Wintry diseases in tropical climes

Five hours a day on intravenous antibiotics is not exactly what I had in mind for my two week whirlwind trip to Liberia. Camping plans ix-nayed, I decided to pitch my doctor on this gem of an idea: why not find a place to give me intrevenous fluid OTHER than my hand, so I can type? Sitting in a clinic all day is pretty gruesome, so why not add to it the second most gruesome task imaginable: writing Human Subjects Approval proposals?

This, too, is apparently a terrible idea.

But surely we have big veins in our toes?

Absent the ability to punch away at my keyboard, I pepper my hosts with questions.
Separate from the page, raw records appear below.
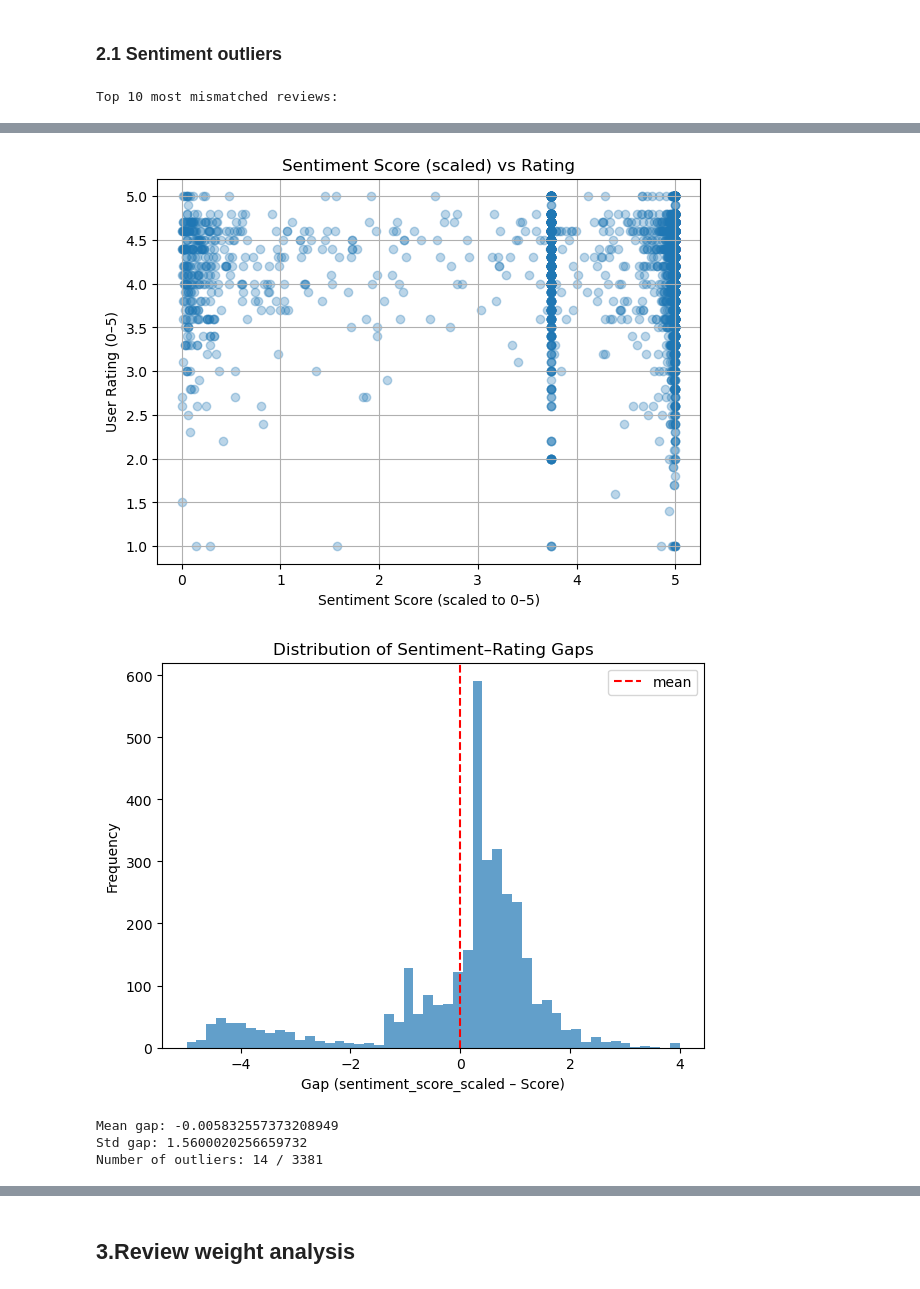
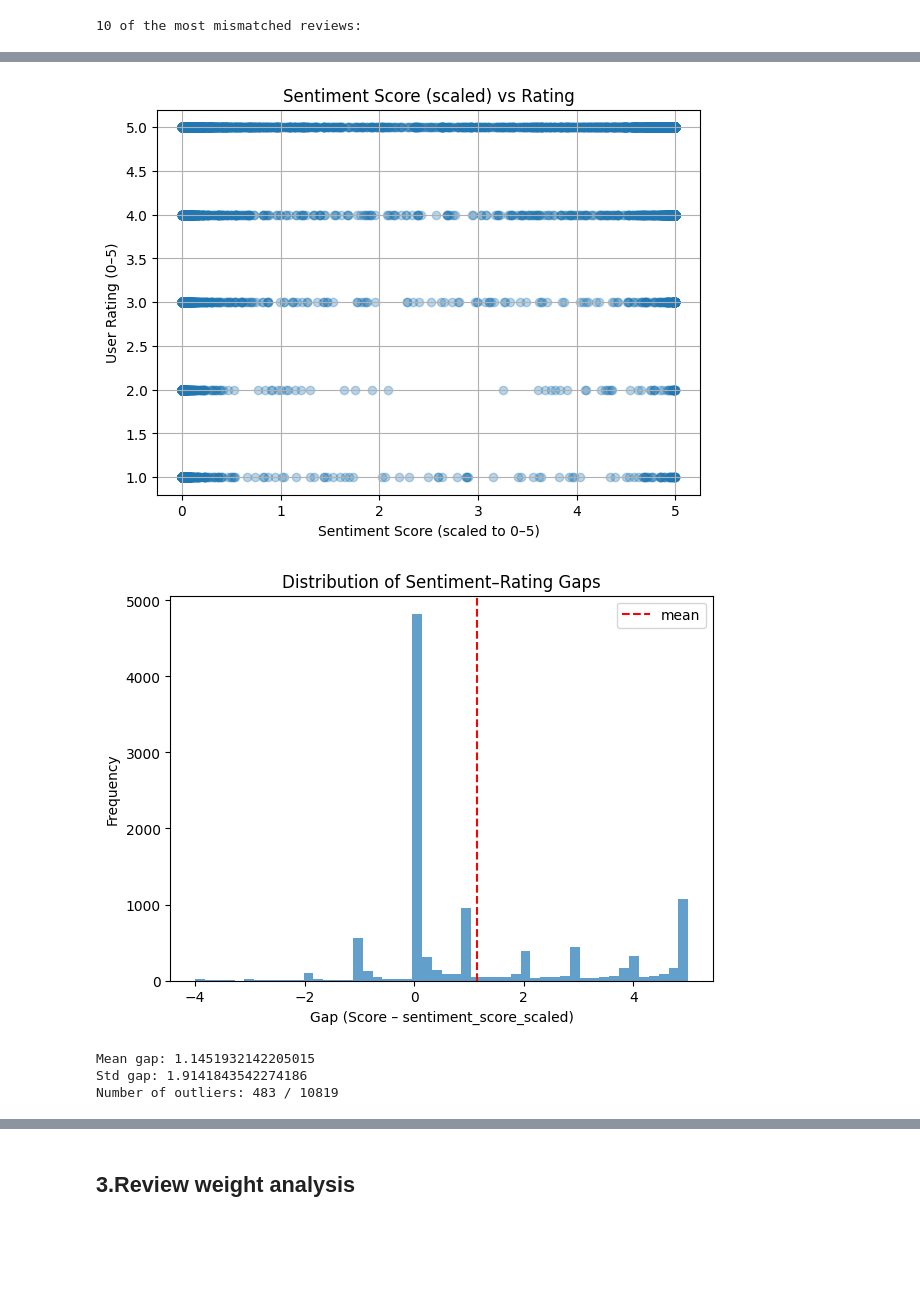
Before and after one commit to Vector239/ISOM5160-project-AI-Driven-Personalized-Product-Improvement-Recommendation-System-for-Amazon-Sellers, a Jupyter notebook: ISOM5160-GROUP7.ipynb, the cells around one changed output, grey strips where cells are left out. Saved outputs shown, nothing was run; the diff lists cells and outputs as text; code cells hidden in the pictures; blank space fills up the shorter version.

```diff
--- a/ISOM5160-GROUP7.ipynb
+++ b/ISOM5160-GROUP7.ipynb
@@ -148,35 +122,34 @@ df_amazon_food_reviews.sample(3)
-# %% [markdown]
-### 2.1 Sentiment outliers
 # %%
 # 确保 sentiment_score 与 Score 同区间
-df_amazon_product_info['sentiment_score_scaled'] = df_amazon_product_info['sentiment_score'] * 5
+df_reviews = pd.read_csv('datasets/amazon_food_reviews_cleaned.csv')
+df_reviews['sentiment_score_scaled'] = df_reviews['sentiment_score'] * 5
 
 # 计算评论情感与评分的差异
-df_amazon_product_info['sentiment_gap'] = (
-    df_amazon_product_info['sentiment_score_scaled'] - df_amazon_product_info['Score']
+df_reviews['sentiment_gap'] = (
+    df_reviews['Score'] - df_reviews['sentiment_score_scaled']
 )
 
 # 计算 Z-score，识别异常评论
-df_amazon_product_info['z_score'] = (
-    (df_amazon_product_info['sentiment_gap'] - df_amazon_product_info['sentiment_gap'].mean())
-    / df_amazon_product_info['sentiment_gap'].std()
+df_reviews['z_score'] = (
+    (df_reviews['sentiment_gap'] - df_reviews['sentiment_gap'].mean())
+    / df_reviews['sentiment_gap'].std()
 )
-df_amazon_product_info['is_outlier'] = df_amazon_product_info['z_score'].abs() > 3 # |z|>3 视为异常
+df_reviews['is_outlier'] = df_reviews['z_score'].abs() > 2 # |z|>2 视为异常
 
 # 打印异常评论样例
-print("Top 10 most mismatched reviews:")
+print("10 of the most mismatched reviews:")
 display(
-    df_amazon_product_info.loc[
-        df_amazon_product_info['is_outlier'],
-        ['product_id', 'Score', 'sentiment_score_scaled', 'sentiment_gap', 'z_score']
+    df_reviews.loc[
+        df_reviews['is_outlier'],
+        ['Id','ProductId', 'Score', 'sentiment_score_scaled', 'sentiment_gap', 'z_score','Summary','Text_cleaned']
     ].head(10)
 )
 
 # 绘制散点图：情感分 vs 评分
 plt.figure(figsize=(7, 5))
 plt.scatter(
-    df_amazon_product_info['sentiment_score_scaled'],
-    df_amazon_product_info['Score'],
+    df_reviews['sentiment_score_scaled'],
+    df_reviews['Score'],
     alpha=0.3
 )
 plt.title("Sentiment Score (scaled) vs Rating")
@@ -187,17 +160,17 @@ plt.show()
 
 # 绘制差异分布图
 plt.figure(figsize=(7, 5))
-plt.hist(df_amazon_product_info['sentiment_gap'], bins=50, alpha=0.7)
+plt.hist(df_reviews['sentiment_gap'], bins=50, alpha=0.7)
 plt.title("Distribution of Sentiment–Rating Gaps")
-plt.xlabel("Gap (sentiment_score_scaled – Score)")
+plt.xlabel("Gap (Score – sentiment_score_scaled)")
 plt.ylabel("Frequency")
-plt.axvline(df_amazon_product_info['sentiment_gap'].mean(), color='red', linestyle='--', label='mean')
+plt.axvline(df_reviews['sentiment_gap'].mean(), color='red', linestyle='--', label='mean')
 plt.legend()
 plt.show()
 
 # 输出统计信息
-print("Mean gap:", df_amazon_product_info['sentiment_gap'].mean())
-print("Std gap:", df_amazon_product_info['sentiment_gap'].std())
-print(f"Number of outliers: {df_amazon_product_info['is_outlier'].sum()} / {len(df_amazon_product_info)}")
+print("Mean gap:", df_reviews['sentiment_gap'].mean())
+print("Std gap:", df_reviews['sentiment_gap'].std())
+print(f"Number of outliers: {df_reviews['is_outlier'].sum()} / {len(df_reviews)}")
 # %% [output]
-Top 10 most mismatched reviews:
+10 of the most mismatched reviews:
@@ -215,5 +188,5 @@ Top 10 most mismatched reviews:
-[figure, old version]
+[figure, new version]
-[figure, old version]
+[figure, new version]
-Mean gap: -0.005832557373208949
-Std gap: 1.5600020256659732
-Number of outliers: 14 / 3381
+Mean gap: 1.1451932142205015
+Std gap: 1.9141843542274186
+Number of outliers: 483 / 10819
```
Also changed, not shown: parts of 28 cells of this notebook, 3 other files.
It seems Yula and Johnny just arrived in Liberia six months ago. “How long will you stay?” I asked. Yula’s reply: “We won’t leave.”

Imagine graduating medical school and deciding to travel halfway around the world to construct a clinic in one of the poorest countries on the planet. This is a private clinic, not a humanitarian venture. Naturally these are humanitarian folks, but fundamentally their’s is a business–one targeted at poor and middle-income Liberians just as much as NGO ex-pats and Chinese construction crews.

And so far the service is terrific: Mama Blattman the nurse and neighbour Marilyn the doctor give four thumbs up. At $50 a day for five hours in bed and a gazillion medicines, I can’t complain.

Each time I visit Monrovia I see another dozen such businesses spring up. Many are even owned by Liberians. They don’t have the same bang on the GDP figures as the iron mines or the rubber plantations (neither of which are really taking off yet) but these little entrepreneurs seem much more important to me (and bring much more hope).

OK. Just four more days and I can bust outta here. In the meantime, to the Human Subjects approval…